Walk at the speed which is comfortable for you, but keep on moving. Increase your walking time to thirty minutes. Avoid holding onto the rails unless you need help to balance. Walking will begin to strengthen your body and prepare you for running.
Start running on your treadmill by adding very short runs of about ten seconds alternated with one to two minutes of walking. How short the run is depends on how fit you are. Be careful to avoid the temptation to overdo things in the beginning. It is important to warm up first by walking five to ten minutes. After your warm up, then you begin running slowly. Taking short strides is necessary on a treadmill and will also help with your outdoor workouts.
Consistency is the key to any successful exercise program. Most runners keep a journal. There is also software available that allows you to record your exercise and list the foods that you are eating on a daily basis. Your treadmill running program should include four days of running per week and you should rest on the days in between. It is okay to walk on the rest days, but do not push yourself and take at least one day off each week.

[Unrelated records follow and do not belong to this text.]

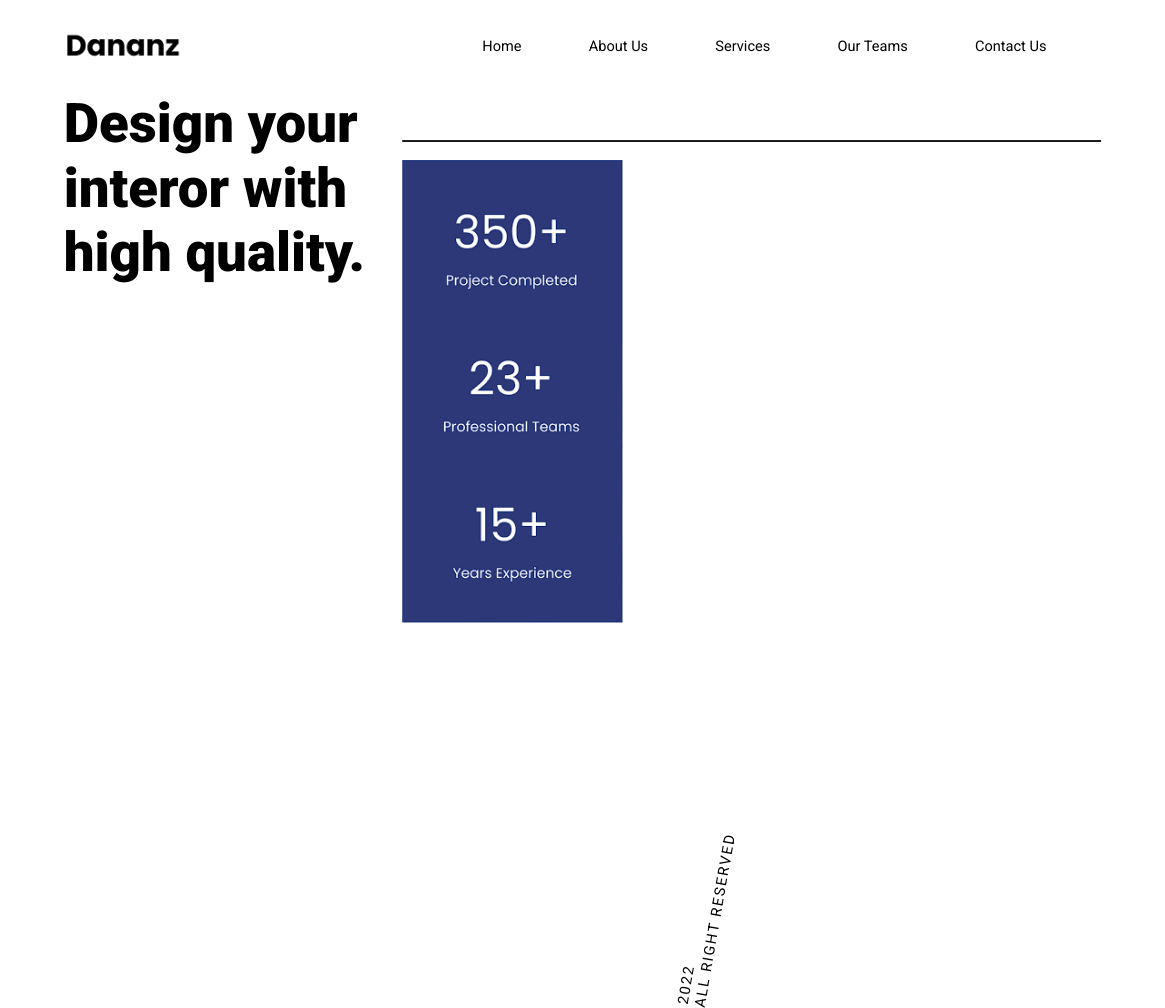
Repository: AsadKasimov/disain
Page: index.html
An editor plug-in stored every save of this project. The page is shown before and after the next save, followed by the edit.
The browser window is 1280 px wide. The pictures show the whole page, at 91% of full size.

Above is the page before, as saved 2023-04-20 12:42:05.

### index.html
<!DOCTYPE html>
<html lang="en">
<head>
    <meta charset="UTF-8">
    <meta http-equiv="X-UA-Compatible" content="IE=edge">
    <meta name="viewport" content="width=device-width, initial-scale=1.0">
    <title>F</title>
    <link rel="stylesheet" href="./style.css">
</head>
<body>

    <div class="wrapper">
        <header class="header">
            <!-- Шапка -->
            <div class="logo">
                <img src="./img/Dananz.png" alt="">
            </div>

            <!-- Меню сайта -->
            <nav class="nav">
                <ul>
                    <li>Home</li>
                    <li>About Us</li>
                    <li>Services</li>
                    <li>Our Teams</li>
                    <li>Contact Us</li>

                </ul>
            </nav>

            <!-- Иконка бургерменю -->
            <div class="burger">
                <span></span>
            </div>
        </header>
        <div class="menu">
            <div class="text-menu">
                <h1>Design your interor with high quality.</h1>
            </div>
            <div class="text-line">
                <hr class="text-line-l">
                <div class="h-pic">
                    <img src="./img/rec.png" alt="">
                </div>
                <div class="img-t">
                   <p>2022<br>ALL RIGHT RESERVED</p>
                </div>
            </div>


        </div>
        <div class="h-pic2">
            <img src="./img/rec.png" alt="">
        </div>
    </div>



    <script>
        document.querySelector('.burger').addEventListener('click', function() {
            this.classList.toggle('active');
            document.querySelector('.nav').classList.toggle('open');
        })
    </script>
</body>
</html>

### style.css
@import url('https://fonts.googleapis.com/css2?family=Roboto:ital,wght@0,100;0,300;0,400;0,500;0,900;1,100;1,300;1,400;1,500;1,700;1,900&display=swap');

html, body {
  height: 100%;
  width: 100%;

}

body {
  display: flex;
  flex-direction: column;
  font-family: 'Roboto', sans-serif;
  background-color: #fff;
  /* overflow: hidden; */

}

*{
  padding: 0;
  margin: 0;
  box-sizing: border-box;
}

.wrapper{
  flex-grow: 1;
}

.open{
  display: flex !important;
}

.header{
  display: flex;
  align-items: center;
  justify-content: space-between;
  min-height: 100px;
  background-color: #fff;
  color: #000;
  padding: 0 90px;
}

.logo{
  display: flex;
  justify-content: center;
  flex-direction: column;
  align-items: center;

  width: 90px;
  height: 90px;
}

.nav{
  display: flex;
  width: 700px;
  padding: 0 40px;
}

.nav ul{
  width: 100%;
  list-style: none;
  display: flex;
  justify-content: space-between;
}

.burger{
  display: none;
  position: relative;
  z-index: 50;
  align-items: center;
  justify-content: flex-end;
  width: 30px;
  height: 18px;
}

.burger span{
  height: 2px;
  width: 80%;
  transform: scale(1);
  background-color: #000;
}

.burger::before, .burger::after{
  content: '';
  position: absolute;
  height: 2px;
  width: 100%;
  background-color: #000;
  transition: all 0.3s ease 0s;
}

.burger::before { top: 0 }

.burger::after { bottom: 0 }


.burger.active span { transform: scale(0) }

.burger.active::before{
  top: 50%;
  transform: rotate(-45deg) translate(0, -50%);
}

.burger.active::after{
  bottom: 50%;
  transform: rotate(45deg) translate(0, 50%);
}

h1 {
  display: block;
  font-size: 2em;
  margin-block-start: 0;
  margin-block-end: 0;
  margin-inline-start: 0px;
  margin-inline-end: 0px;
  font-weight: bold;
}

.menu{
  display: flex;
  justify-content: flex-start;
  padding: 0 70px;
  align-items:baseline;

}

.text-menu{
  font-weight: 700;
  font-size: 30px;
  width: 500px;
}

hr.text-line-l{
  border: 1px solid black;
  width: 60vw;

}

.text-line{
  display: flex;
  flex-direction: column;
  gap: 20px;
}

.h-pic2{
  display: none;
}

.img-t{
  text-transform: uppercase;
  letter-spacing: 2px;

  transform: rotate(-80deg);
}

@media (max-width: 700px) {

  .h-pic{
    display: none;
  }


  .h-pic2{
    display: block;
  }


  hr.text-line-l {
    border: 1px solid black;
    height: 100%;
    width: 0px;
  }



  .menu{
    display: flex;
    justify-content: flex-start;
    padding: 0 20px;
    align-items:normal;
    gap: 23%;
  }

  .text-menu{
    width: 70%;
    font-size: 22px;

  }

  .header{
    display: flex;
    align-items: center;
    justify-content: space-between;
    min-height: 100px;
    background-color: #fff;
    color: #000;
    padding: 0 40px;
  }

  .nav{
    display: flex;
    width: 700px;
    padding: 0 40px;
  }

  .burger { display: flex }

  .nav{
      display: none;
      flex-direction: column;
      position: fixed;
      height: 100%;
      width: 100%;
      top: 0; bottom: 0; left: 0; right: 0;
      z-index: 50;
      overflow-y: auto;
      padding: 50px 40px;
      background-color: ghostwhite;

  }

  .nav ul{
      flex-direction: column;
      row-gap: 30px;
  }
}

After the next save:
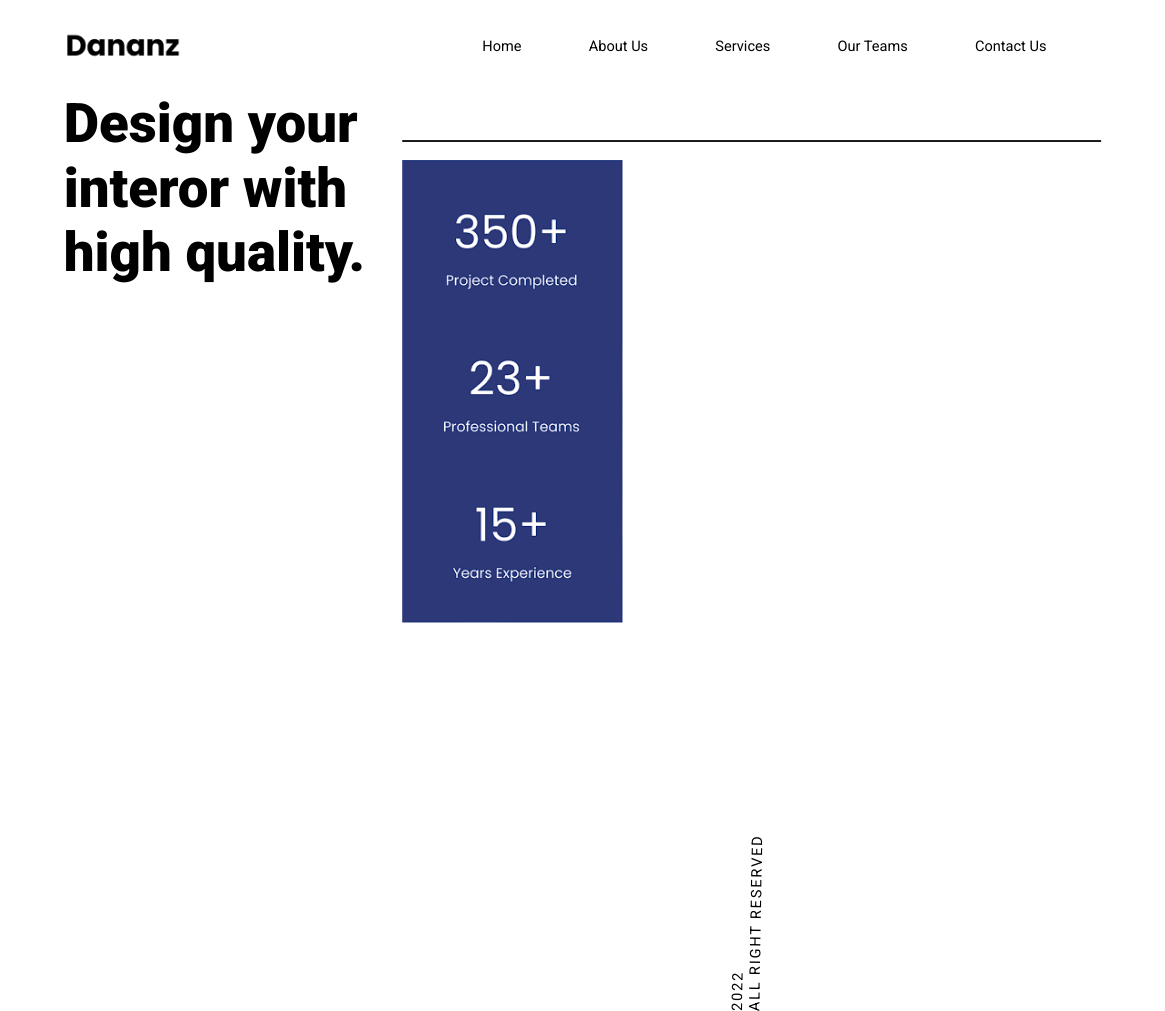
Saved 8 s later.
--- a/style.css
+++ b/style.css
@@ -149,7 +149,7 @@ hr.text-line-l{
   text-transform: uppercase;
   letter-spacing: 2px;
 
-  transform: rotate(-80deg);
+  transform: rotate(-89deg);
 }
 
 @media (max-width: 700px) {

Most of the treadmills today allow you to control the incline of the treadmill, which means you can do hill training in the comfort of your living room or study. Running uphill requires a lot more effort from your lungs, heart and muscles. Hill training is a great way to build leg strength and cardio fitness. Begin to add some hill training to your daily workouts by increasing the incline to two degrees and run for a minute or so. After having done a few workouts, begin increasing the incline and the running time. Some treadmills can also decline and will therefore allow you to simulate downhill runs.
Cool-down and stretching
Always end off your workouts by cooling down. This means that you should not just stop the treadmill and get off it. Gradually slow down your pace and continue walking for a couple of minutes until your breathing and heart rate slow down. When you get off the treadmill make sure that you stretch your legs. Stretch your shoulders and neck to work out any tension that may have built up while you were running.
Avoiding the boredom
Treadmills offer convenience and safety, but a lot people find them very boring to use. They have even been given the nickname the “dread mill.” If you are focused on a training plan, your workout can be interesting enough that you will not end up being bored. Training on the treadmill will allow you watch TV or listen to music while you train and you do not need to be worried about the hazards that road running brings.